A 2011 report by 4-consulting showed that 1.3 million people wandered into Scotland’s whisky distilleries last year and for all that 49 of those visits were conducted by a sweaty teen on a bike that is still a significant number. Diageo has reported nearly 20% more traffic coming through the doors of their twelve visitor centres in the last two years and has renovated the Discovering Distilleries website in addition to beefing up the inventory of tour specifications. A steady 6,000 souls a year sample the delightful hospitality at Glen Garioch which prompted a £40,000 refurbishment of their visitor centre earlier this year. Distillers increasingly recognise the exponential returns possible by allying their liquid with bespoke, high-end visitor facitilites in which the experience of purchasing whiskies can be rendered more educational, entertaining and personal, and they are making the necessary investments.
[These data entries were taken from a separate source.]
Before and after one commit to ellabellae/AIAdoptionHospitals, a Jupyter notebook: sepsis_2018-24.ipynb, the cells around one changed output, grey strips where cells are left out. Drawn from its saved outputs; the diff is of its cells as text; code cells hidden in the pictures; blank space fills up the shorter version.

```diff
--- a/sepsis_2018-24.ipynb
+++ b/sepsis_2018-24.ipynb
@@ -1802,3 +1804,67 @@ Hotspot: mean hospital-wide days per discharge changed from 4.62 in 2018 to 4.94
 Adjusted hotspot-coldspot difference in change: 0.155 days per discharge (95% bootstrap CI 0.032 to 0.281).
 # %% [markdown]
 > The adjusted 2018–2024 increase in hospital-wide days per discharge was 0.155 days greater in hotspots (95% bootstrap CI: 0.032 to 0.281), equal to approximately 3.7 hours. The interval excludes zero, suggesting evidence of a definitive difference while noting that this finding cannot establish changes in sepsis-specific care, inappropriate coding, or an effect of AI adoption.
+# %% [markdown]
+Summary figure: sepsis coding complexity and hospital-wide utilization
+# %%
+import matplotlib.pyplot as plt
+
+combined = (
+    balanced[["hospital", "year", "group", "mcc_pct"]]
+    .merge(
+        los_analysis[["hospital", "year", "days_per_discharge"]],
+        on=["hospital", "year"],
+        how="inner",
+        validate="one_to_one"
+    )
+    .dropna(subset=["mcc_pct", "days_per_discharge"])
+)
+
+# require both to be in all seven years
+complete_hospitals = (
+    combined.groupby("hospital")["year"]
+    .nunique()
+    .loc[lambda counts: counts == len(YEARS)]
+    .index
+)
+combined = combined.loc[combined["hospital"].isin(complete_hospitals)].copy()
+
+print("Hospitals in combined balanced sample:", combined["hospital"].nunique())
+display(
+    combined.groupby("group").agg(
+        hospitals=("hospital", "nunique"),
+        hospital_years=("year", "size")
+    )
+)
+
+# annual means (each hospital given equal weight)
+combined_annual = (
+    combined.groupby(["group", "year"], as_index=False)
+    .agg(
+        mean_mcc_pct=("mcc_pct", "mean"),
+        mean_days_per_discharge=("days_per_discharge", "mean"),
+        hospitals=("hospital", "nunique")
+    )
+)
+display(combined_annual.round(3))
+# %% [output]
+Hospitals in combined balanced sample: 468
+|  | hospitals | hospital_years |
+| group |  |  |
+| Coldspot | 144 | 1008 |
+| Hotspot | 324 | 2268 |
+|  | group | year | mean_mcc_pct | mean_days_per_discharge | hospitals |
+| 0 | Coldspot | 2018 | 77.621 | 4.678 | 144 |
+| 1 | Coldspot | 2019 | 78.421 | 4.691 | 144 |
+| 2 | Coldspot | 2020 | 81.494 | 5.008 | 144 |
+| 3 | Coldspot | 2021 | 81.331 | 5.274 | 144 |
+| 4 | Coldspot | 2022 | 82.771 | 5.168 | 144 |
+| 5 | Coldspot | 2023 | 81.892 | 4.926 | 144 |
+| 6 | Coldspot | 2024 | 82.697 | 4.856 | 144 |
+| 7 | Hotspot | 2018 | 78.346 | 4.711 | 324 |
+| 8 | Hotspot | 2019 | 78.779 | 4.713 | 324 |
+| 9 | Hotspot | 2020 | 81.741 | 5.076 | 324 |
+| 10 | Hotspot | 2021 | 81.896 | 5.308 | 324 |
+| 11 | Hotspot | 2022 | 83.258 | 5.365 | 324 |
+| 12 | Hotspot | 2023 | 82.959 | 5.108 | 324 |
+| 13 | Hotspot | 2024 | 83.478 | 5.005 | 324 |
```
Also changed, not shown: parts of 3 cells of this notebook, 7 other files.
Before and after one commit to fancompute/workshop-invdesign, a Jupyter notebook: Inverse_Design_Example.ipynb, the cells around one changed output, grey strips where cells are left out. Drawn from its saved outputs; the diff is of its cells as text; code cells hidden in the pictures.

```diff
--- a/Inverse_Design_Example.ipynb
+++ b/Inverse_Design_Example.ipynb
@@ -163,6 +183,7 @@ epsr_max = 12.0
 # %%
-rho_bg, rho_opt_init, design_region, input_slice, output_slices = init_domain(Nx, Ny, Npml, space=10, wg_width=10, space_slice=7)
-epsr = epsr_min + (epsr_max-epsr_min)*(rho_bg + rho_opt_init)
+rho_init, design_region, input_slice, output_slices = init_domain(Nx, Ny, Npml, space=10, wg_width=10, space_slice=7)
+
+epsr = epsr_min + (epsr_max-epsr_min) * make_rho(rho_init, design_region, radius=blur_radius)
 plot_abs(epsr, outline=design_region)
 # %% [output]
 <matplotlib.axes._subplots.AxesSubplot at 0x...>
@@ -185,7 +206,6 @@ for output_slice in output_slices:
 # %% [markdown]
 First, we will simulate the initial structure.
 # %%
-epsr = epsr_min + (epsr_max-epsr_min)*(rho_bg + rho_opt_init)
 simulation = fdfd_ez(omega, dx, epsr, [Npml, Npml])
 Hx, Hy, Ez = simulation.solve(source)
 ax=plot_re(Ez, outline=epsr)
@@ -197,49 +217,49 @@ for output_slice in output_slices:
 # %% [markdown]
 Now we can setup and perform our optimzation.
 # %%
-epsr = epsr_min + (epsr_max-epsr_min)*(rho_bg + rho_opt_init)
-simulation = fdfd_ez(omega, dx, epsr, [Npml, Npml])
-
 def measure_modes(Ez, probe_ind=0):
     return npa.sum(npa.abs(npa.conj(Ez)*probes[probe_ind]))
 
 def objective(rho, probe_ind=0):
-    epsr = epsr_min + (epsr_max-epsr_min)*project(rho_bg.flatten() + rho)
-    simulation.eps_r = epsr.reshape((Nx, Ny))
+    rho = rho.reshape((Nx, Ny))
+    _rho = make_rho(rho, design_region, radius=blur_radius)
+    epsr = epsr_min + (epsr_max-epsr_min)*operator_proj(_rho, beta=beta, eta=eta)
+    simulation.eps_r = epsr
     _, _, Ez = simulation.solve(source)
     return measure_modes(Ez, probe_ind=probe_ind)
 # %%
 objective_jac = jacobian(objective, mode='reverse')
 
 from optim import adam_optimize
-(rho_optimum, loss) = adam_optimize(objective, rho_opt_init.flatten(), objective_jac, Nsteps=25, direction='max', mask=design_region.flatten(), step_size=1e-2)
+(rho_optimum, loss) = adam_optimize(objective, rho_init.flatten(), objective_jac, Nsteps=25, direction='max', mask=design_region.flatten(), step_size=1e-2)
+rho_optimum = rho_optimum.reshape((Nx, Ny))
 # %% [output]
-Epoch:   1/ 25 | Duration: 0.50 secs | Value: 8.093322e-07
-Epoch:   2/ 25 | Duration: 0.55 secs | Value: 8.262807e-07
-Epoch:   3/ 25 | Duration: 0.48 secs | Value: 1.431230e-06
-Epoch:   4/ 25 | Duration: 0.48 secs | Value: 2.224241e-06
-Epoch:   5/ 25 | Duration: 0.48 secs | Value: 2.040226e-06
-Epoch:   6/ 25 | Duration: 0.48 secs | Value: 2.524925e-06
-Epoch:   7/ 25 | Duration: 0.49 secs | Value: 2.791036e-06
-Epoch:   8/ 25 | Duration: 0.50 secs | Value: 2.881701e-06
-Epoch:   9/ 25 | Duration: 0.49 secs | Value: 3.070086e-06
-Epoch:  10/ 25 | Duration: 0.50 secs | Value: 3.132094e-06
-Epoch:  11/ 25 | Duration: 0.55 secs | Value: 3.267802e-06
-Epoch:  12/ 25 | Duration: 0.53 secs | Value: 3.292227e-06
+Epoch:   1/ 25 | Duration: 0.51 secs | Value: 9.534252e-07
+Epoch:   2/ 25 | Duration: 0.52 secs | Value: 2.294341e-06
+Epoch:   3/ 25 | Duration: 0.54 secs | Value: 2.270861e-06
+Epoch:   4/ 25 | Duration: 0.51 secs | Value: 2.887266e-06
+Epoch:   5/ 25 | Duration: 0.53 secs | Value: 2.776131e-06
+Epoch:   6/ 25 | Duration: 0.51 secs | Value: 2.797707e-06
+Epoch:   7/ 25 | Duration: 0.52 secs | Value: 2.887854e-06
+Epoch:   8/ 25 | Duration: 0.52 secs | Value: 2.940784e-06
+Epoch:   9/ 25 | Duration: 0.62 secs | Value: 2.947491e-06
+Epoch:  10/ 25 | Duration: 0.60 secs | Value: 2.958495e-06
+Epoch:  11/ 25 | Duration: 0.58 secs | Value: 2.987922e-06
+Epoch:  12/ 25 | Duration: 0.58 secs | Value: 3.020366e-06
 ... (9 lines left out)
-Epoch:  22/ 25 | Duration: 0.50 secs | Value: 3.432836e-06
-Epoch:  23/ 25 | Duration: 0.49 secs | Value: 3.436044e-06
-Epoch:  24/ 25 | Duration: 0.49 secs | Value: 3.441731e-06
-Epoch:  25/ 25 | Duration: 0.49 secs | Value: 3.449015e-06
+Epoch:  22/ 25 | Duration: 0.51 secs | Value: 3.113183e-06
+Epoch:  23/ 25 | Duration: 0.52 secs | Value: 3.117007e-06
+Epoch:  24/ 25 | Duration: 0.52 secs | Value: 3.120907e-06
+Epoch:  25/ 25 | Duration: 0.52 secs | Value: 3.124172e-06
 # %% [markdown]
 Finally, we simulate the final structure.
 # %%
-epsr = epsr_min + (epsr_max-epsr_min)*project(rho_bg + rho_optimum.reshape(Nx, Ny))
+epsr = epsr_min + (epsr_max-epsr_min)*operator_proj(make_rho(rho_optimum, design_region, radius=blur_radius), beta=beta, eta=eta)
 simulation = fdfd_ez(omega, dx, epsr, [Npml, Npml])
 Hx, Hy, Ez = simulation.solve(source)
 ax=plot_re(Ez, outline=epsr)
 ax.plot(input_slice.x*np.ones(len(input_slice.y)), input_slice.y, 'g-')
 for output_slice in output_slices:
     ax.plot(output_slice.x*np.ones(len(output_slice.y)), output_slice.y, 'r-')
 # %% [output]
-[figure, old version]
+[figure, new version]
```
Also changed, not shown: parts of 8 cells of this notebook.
Little wonder, is it, when the SWA drops a figure that dwarfs the initial outlay: in 2010 Scotch whisky visitor centres pulled in £30.4 million.
Inver House have picked an extremely healthy moment for the industry in which to roll out the red carpet at Balblair. Across Scotland there are plenty of tourists to go round themselves and the 52 other visitor centres, and such is the nature of single malt whisky that they boast the unique history and distinctive flavours to lure them in on their own merit, too.